Bean was struck by a car and killed while crossing Venice Boulevard in Venice at 7:35 PM. A “car coming westbound did not see him and clipped him,” Los Angeles Police Department Captain Brian Wendling told ABC7.
A second driver, who “was distracted by people trying to slow him down” then struck Bean, Wendling said.
Bean was crossing the busy street to get to the Venice Resident Theatre. His wife of 27 years, actress Alley Mills, was reportedly already at the location.
Both drivers remained at the scene and cooperated with police. Investigators have initially said they believe the crash was an accident.
Many remember Bean from his appearances on talk shows, making frequent appearances on The Tonight Show and other networks as a storyteller par excellence. He was also a game show staple (he was a frequent guest on To Tell The Truth and others).
But Bean was more than a glib guest. He also starred on and off Broadway, was part of many drama anthology shows, and once hosted his own CBS variety show, The Blue Angel.
The Artists & Representatives agency, which repped Bean for many years, issued a statement mourning his passing.
“We are devastated to hear of the sudden, tragic loss of our beloved friend and client Orson Bean. During a career that spanned nearly seven decades, he delighted audiences on radio, stage and screen while generously nurturing the artistry of his fellow performers. Our hearts go out to his wife and family during their time of grief. For all who knew him, Orson leaves a legacy of love, true friendship and powerful work. He will be deeply missed.”

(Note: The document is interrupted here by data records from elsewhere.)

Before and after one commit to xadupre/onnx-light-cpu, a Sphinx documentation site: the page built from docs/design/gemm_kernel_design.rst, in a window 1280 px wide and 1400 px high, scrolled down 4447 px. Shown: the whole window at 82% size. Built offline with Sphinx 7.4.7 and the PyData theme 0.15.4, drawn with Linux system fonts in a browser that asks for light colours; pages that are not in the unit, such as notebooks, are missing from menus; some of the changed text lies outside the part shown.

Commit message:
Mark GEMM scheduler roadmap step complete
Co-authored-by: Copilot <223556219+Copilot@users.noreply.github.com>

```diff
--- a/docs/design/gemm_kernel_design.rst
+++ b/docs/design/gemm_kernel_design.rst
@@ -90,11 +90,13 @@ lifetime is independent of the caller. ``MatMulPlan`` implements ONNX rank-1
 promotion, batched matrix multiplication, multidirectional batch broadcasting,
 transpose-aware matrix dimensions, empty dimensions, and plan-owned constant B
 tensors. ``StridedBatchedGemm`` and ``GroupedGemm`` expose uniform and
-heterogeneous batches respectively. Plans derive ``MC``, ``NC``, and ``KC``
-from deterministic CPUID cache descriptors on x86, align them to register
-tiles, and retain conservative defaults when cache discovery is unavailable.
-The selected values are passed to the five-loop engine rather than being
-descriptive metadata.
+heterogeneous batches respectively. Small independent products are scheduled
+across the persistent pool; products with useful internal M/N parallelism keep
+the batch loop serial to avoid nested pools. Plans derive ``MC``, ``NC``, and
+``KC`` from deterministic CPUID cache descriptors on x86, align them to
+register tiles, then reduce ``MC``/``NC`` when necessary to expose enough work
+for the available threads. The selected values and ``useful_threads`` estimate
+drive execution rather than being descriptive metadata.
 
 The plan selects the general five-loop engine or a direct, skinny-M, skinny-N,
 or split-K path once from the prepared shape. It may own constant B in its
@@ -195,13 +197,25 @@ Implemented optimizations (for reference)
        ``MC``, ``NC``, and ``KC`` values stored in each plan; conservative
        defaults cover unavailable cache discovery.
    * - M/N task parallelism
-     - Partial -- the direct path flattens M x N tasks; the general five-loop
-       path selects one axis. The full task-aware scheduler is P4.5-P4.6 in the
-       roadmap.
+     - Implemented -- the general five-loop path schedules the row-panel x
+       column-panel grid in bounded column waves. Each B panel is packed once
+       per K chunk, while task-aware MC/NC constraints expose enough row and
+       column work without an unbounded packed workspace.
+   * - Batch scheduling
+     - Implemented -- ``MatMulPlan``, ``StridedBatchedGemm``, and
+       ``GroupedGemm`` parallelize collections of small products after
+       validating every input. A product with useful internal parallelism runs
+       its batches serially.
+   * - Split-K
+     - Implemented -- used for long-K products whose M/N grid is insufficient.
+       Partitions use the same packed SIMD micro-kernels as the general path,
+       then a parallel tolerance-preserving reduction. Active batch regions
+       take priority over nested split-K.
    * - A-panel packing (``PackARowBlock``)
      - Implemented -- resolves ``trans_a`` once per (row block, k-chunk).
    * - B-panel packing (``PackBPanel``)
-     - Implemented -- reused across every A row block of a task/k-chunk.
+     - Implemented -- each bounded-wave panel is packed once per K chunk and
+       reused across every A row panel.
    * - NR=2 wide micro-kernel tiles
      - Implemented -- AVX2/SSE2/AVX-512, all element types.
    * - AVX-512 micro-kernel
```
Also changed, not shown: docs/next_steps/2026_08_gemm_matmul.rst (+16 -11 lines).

There was also a politically active side to Bean. He was briefly blacklisted as a suspected Communist, and was a not-infrequent sight at political and environmental protests. He also founded the progressive 15th Street School in the 1960s, and once gave away his possessions to wander America in hippie-style fashion, exploring the turbulent times in a personal way.

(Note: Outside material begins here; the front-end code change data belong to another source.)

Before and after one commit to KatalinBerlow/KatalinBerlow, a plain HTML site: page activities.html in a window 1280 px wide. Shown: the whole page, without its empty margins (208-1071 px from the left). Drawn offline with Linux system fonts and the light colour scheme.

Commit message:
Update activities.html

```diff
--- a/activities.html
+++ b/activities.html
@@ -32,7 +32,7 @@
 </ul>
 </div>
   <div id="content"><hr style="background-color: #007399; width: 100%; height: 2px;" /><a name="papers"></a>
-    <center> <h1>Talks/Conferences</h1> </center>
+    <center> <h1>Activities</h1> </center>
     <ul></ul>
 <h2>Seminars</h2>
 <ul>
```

For a time, he dropped out, moving to Australia and exploring the concepts of Austiran psychoanalyst Wilhelm Reich, writing a book about the experience. He returned to the US in 1971, but didn’t immediately return to show business. Instead, he followed a nomadic, hippie lifestyle, admitting in a memoir it was filled with psychedelic drugs, communal sex and other indulgences in a quest for self-discovery. He supported the family with commercial work and voice-overs in animated films.
By 1980, he decided to ramp up his show business activity. He again took to television movies, soap operas, game shows and film work. In his later career, he took recurring roles in such shows Murder, She Wrote, Normal, Ohio and Desperate Housewives. One highlight of his career was appearing in Being John Malkovich, a cult classic in which Bean was the owner of a mysterious company.

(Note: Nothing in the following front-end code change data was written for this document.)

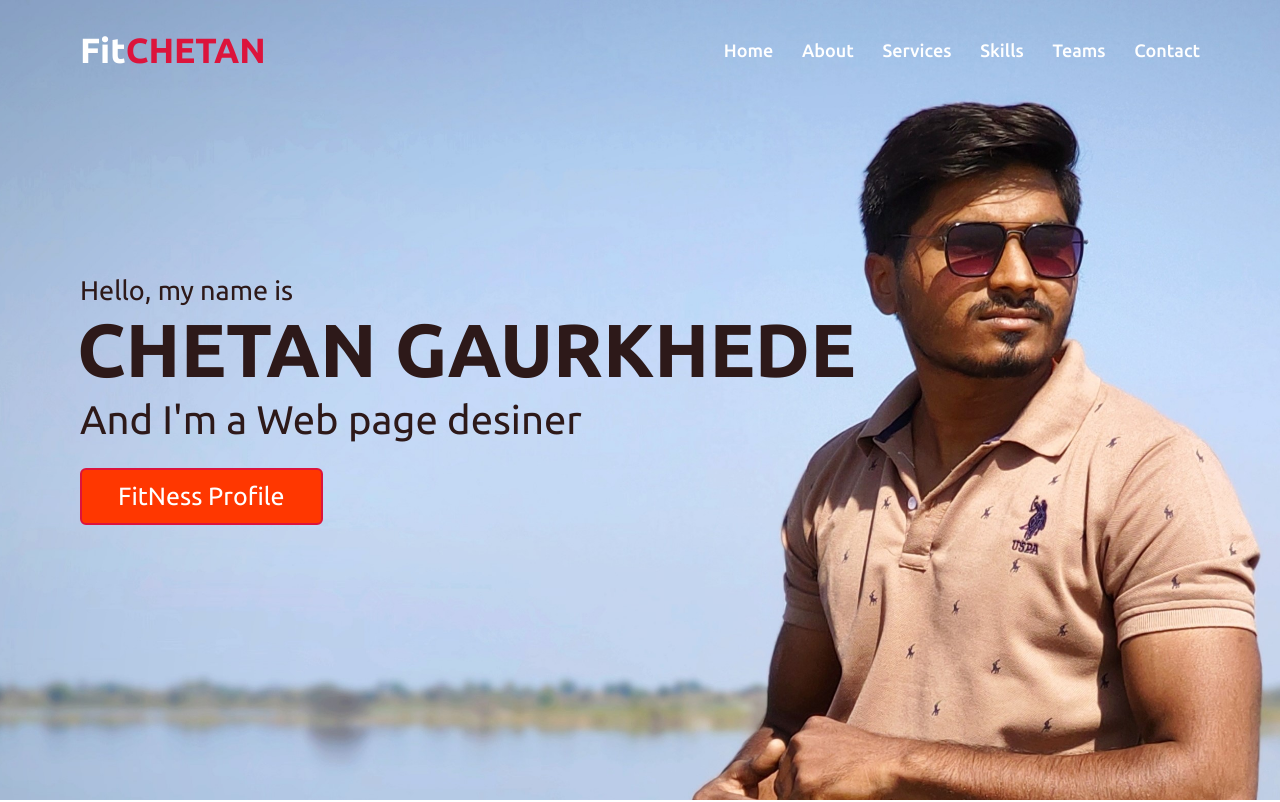
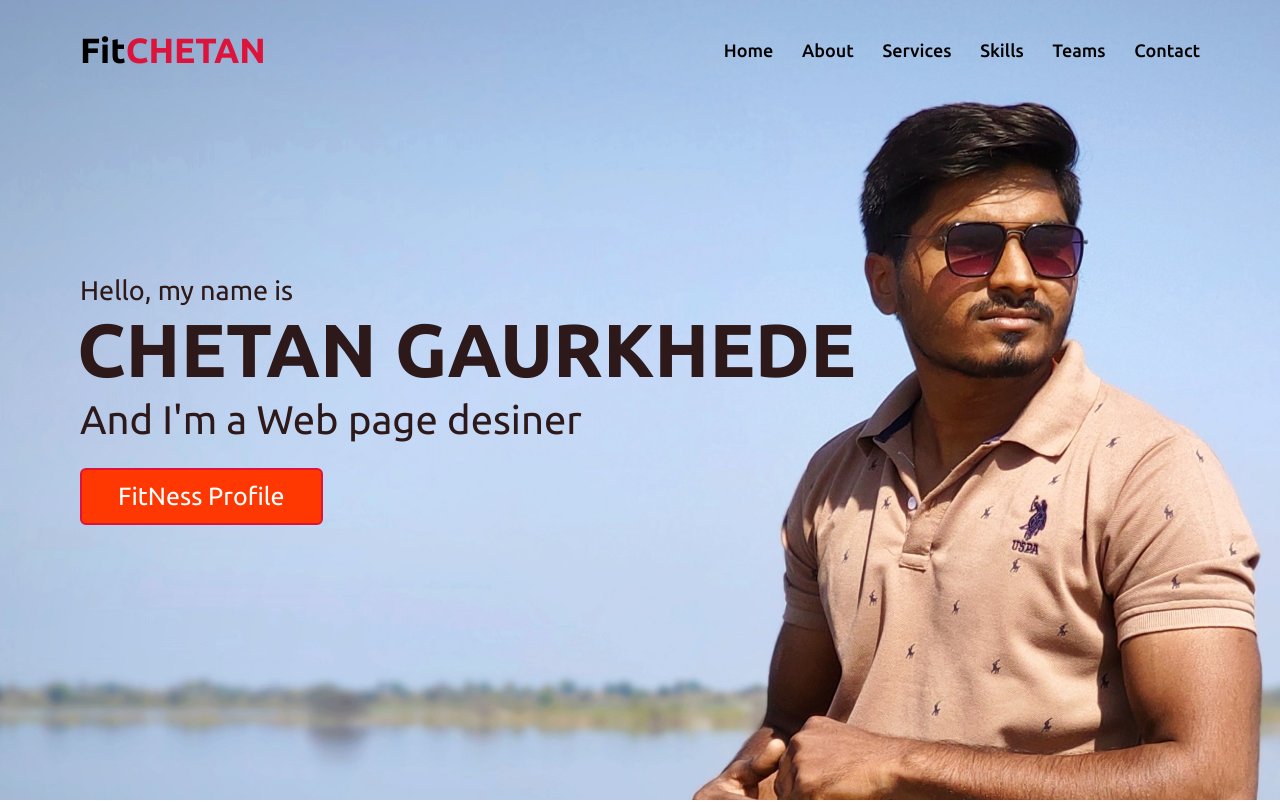
Before and after one commit to ChetanGaurkhede/portfolio, a plain HTML site: page index.html in a window 1280 px wide. Shown: the top 802 px of the page. Drawn offline with nearby package versions, Linux system fonts and the light colour scheme; a script that the page names is missing.

Commit message:
Update style.css

```diff
--- a/style.css
+++ b/style.css
@@ -96,7 +96,7 @@ section .title::after{
     justify-content: space-between;
 }
 .navbar .logo a{
-    color: #fff;
+    color: rgb(0, 0, 0);
     font-size: 35px;
     font-weight: 600;
 }
@@ -113,7 +113,7 @@ section .title::after{
 }
 .navbar .menu li a{
     display: block;
-    color: #fff;
+    color: rgb(0, 0, 0);
     font-size: 18px;
     font-weight: 500;
     margin-left: 25px;
```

Bean was born Dallas Frederick Burrows on July 22, 1928, in Burlington, Vt.. After graduating from high school in 1946, he was drafted and served with Japan occupation forces.
Upon his discharge, he changed his name to Orson Bean and became a stage magician, working Boston-area nightclubs. Eventually, he evolved into comedy, and he began working bigger rooms in New York in a comedy era that saw such giants as Lenny Bruce, Mort Sahl and Woody Allen working.
From there, he evolved into television, becoming such a ubiquitous presence on The Tonight Show that he was often a vacation host for Jack Paar and Johnny Carson. In between episodic TV stints, he also appeared on Broadway in the 1955 comedy Will Success Spoil Rock Hunter? and in the 1967 musical Illya Darling.
Bean lived in Venice for many years and married three times, the last to actress Alley Mills. Survivors include his wife and his four children. No memorial plans have been announced.